The key difference between manual work and knowledge work is that the skills required for manual work change very slowly, whereas with knowledge work, knowledge work makes itself rapidly obsolete. What this means is that continuous reinvestment in learning and relearning is not simply a fundamental requirement of the knowledge worker, it is an obligation. What self-reinvestment are you undertaking to avoid your obsolescence? Adapted from Adam Grant, Think Again, Peter Drucker, Drucker on...
Write down the expected results of your decisions. Review and compare your actual versus expected results. What did you learn about yourself? What are your strengths? What are your weaknesses? What can you and what can’t you change? Write down the expected results of your decisions, and periodically compare your predictions with what transpired. When did you develop your beliefs about what you think is true and on what basis did they form; are your beliefs still relevant and useful to you,...
Organisations exist for the pursuit of specific results for the individual and society. The better an organisation is at defining and achieving its designated results, the more legitimate and stronger it will be. What are the results that your organisation has been established to achieve? How do you objectively and reliably measure success? Adapted from Peter Drucker, The Age of Discontinuity.
Organisational decisions should not be made divorced from their effect on your staff, your customers, society, and our planet. We live in an interdependent world where what we do and say has an effect. Even the irritating mosquito has a purpose. Take time to consider the side-effects of your organisation’s decisions on your staff, customers, society, and the planet. The welfare of our society and our world must guide the interests of the organisation. Adapted from Peter Drucker, The Ecological...
In addition to managing the social and environmental effect of the organisation, the purpose of management is the effective and efficient use of resources, human and otherwise, to produce the results expected. What are you doing to ensure that your organisation is delivering the expected results? Adapted from Peter Drucker, Management: Tasks, Responsibilities, Practices.
There are few things as dispiriting in an organisation (or anywhere for that matter) than to be constantly reminded of one’s weaknesses. Most people have the plasticity to change, to improve themselves, but only if they possess the required innate capabilities, make the opportunity, and only if they want to. But in the end, it is easier to find out what people’s strengths are and to use them, to help develop those strengths than it is to try to correct their weaknesses. Try as you might, you...
Compared to the productivity, effectiveness, and efficiency of machines and computers, the human resource still has some ways to improve. Drucker 1973 used effectiveness to compare the results of activities to the achievement of objectives (i.e., “are we doing the right things?”), and efficiency with the yield of outputs compared to the input of resources such as time and energy (i.e., “are we doing things right?”). Compared to machines, humans will never be as productive, because by...
In the practical world of business, a theory is useful to explain and to codify what is already happening; business theory rarely predicts anything.
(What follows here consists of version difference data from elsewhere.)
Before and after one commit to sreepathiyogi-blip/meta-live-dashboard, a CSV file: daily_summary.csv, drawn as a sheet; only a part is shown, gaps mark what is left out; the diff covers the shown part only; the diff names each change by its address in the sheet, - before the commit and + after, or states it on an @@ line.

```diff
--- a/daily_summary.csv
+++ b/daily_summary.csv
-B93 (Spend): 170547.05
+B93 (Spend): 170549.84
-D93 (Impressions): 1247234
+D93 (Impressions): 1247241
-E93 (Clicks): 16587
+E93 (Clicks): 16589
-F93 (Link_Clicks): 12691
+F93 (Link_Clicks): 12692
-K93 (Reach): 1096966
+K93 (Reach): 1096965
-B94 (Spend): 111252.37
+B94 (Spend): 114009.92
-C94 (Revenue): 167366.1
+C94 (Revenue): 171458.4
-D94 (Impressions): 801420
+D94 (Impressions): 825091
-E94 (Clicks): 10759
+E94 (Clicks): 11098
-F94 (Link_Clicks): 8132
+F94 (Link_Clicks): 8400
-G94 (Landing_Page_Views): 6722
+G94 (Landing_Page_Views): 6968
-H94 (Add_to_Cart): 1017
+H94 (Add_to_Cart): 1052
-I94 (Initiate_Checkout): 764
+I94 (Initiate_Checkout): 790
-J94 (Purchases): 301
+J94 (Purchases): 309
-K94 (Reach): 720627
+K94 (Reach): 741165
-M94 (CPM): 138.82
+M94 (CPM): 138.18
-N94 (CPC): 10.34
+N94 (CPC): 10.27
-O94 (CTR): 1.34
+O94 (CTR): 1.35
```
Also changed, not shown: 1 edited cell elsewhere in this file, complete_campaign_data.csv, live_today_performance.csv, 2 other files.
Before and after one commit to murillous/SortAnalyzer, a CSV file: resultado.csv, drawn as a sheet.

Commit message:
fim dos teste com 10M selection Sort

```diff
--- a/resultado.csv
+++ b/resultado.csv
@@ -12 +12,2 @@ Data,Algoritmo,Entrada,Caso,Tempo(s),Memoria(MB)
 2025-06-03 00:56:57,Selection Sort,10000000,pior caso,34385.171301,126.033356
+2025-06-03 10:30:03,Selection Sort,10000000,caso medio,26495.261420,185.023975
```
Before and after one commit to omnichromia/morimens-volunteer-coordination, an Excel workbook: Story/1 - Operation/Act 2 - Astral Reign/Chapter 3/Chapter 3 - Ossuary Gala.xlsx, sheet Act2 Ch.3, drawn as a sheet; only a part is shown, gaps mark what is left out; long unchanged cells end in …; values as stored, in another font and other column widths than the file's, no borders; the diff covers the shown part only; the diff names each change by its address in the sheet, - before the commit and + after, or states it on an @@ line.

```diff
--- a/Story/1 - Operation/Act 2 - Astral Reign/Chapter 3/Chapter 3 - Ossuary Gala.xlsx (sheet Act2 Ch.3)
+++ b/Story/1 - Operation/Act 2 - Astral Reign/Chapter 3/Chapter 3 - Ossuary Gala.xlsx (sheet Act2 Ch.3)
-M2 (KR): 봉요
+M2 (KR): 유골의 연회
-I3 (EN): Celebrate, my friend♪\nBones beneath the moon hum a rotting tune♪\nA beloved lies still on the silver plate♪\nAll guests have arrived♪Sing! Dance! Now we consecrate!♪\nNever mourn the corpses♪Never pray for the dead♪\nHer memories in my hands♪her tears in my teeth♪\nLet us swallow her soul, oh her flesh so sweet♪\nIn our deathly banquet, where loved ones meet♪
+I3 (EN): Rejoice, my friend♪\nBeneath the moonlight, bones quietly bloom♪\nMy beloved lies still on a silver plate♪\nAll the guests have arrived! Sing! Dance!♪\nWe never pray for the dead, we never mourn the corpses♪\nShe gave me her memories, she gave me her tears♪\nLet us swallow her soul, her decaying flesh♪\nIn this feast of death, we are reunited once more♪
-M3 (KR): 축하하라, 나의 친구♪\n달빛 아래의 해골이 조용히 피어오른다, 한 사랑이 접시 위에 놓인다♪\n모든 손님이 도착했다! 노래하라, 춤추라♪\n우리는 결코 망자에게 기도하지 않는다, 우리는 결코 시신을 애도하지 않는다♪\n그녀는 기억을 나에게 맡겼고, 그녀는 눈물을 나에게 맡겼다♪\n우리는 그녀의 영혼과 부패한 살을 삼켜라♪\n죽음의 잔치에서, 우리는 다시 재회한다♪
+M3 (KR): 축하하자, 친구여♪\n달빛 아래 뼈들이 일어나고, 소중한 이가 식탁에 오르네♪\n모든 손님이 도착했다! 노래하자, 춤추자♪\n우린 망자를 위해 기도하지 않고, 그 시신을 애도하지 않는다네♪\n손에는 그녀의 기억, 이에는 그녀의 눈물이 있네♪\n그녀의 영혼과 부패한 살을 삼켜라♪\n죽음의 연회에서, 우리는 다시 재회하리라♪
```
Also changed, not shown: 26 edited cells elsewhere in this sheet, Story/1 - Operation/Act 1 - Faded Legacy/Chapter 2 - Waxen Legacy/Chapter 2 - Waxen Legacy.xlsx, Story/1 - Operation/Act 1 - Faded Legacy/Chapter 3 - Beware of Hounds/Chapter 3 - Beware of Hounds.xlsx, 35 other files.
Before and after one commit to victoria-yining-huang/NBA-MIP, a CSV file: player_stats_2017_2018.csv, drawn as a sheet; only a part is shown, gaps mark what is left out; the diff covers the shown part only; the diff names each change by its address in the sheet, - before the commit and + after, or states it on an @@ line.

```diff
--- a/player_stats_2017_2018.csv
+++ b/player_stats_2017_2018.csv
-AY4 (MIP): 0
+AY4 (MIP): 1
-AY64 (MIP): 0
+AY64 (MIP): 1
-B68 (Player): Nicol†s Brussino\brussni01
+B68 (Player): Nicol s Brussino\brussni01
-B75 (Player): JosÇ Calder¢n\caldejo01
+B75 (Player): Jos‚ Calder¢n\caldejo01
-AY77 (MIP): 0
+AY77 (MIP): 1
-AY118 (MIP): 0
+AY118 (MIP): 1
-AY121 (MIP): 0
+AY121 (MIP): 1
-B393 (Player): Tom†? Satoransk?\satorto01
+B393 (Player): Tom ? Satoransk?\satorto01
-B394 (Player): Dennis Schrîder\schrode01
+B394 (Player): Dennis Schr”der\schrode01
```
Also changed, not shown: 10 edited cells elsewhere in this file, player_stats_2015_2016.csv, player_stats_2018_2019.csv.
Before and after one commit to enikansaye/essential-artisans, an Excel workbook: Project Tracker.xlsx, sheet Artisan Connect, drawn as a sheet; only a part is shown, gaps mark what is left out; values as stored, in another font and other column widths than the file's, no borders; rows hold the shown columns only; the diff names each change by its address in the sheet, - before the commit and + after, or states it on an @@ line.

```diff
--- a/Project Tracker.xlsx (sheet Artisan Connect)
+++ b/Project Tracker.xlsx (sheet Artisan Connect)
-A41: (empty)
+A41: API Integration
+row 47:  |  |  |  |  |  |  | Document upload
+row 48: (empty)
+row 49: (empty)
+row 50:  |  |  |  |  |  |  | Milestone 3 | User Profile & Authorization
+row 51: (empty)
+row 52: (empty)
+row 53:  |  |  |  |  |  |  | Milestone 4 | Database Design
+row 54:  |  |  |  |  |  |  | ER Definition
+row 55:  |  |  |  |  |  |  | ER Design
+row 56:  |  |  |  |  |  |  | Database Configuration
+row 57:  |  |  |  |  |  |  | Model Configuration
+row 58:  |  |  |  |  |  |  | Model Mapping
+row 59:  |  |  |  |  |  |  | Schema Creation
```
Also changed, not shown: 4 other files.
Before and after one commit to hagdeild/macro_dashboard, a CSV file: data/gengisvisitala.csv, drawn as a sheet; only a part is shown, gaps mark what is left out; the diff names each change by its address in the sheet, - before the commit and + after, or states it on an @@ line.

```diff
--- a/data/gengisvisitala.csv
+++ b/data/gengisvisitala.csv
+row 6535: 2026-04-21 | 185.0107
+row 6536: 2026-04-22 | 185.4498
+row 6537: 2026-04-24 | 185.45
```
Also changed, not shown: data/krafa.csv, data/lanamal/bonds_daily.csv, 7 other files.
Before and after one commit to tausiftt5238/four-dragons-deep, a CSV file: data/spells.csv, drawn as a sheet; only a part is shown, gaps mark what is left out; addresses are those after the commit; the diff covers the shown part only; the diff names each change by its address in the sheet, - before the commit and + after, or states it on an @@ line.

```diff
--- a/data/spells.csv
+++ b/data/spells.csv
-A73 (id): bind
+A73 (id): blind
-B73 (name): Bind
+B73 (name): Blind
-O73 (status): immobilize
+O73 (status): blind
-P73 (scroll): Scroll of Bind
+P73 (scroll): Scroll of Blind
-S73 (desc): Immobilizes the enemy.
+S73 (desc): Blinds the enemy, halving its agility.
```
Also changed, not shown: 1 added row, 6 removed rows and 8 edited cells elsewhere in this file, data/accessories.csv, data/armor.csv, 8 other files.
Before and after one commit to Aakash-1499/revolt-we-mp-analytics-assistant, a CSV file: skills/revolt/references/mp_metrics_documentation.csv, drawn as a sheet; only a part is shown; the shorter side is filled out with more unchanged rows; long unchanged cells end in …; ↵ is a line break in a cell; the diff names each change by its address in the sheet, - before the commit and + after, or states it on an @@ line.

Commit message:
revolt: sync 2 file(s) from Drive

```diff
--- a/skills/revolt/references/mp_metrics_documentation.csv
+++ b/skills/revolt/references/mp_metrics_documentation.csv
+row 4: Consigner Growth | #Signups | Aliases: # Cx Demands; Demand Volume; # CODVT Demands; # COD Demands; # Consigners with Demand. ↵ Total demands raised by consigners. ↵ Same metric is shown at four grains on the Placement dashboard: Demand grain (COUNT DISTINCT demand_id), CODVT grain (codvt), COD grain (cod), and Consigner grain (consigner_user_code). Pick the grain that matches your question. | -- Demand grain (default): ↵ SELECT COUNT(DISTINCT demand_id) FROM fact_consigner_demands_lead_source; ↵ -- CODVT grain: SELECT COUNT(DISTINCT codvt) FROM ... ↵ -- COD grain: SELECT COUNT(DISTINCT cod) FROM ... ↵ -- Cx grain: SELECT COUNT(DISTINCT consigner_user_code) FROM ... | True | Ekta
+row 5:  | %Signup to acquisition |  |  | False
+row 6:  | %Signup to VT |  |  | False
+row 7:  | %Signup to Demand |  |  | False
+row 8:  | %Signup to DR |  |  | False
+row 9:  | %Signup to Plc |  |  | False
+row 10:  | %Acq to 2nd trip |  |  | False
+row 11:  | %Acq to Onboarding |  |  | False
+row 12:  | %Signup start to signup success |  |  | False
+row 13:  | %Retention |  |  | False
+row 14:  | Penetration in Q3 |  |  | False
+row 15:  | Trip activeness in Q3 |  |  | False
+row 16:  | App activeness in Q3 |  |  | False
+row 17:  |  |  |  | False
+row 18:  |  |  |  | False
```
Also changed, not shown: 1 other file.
Worse is a business theory that has not kept pace with reality, with what has changed. What business theories (assumptions) do you hold dear, and what has changed in the business world that necessitates modifying, replacing, or abandoning your (pet) business theories? Adapted from Peter Drucker, The New Realities.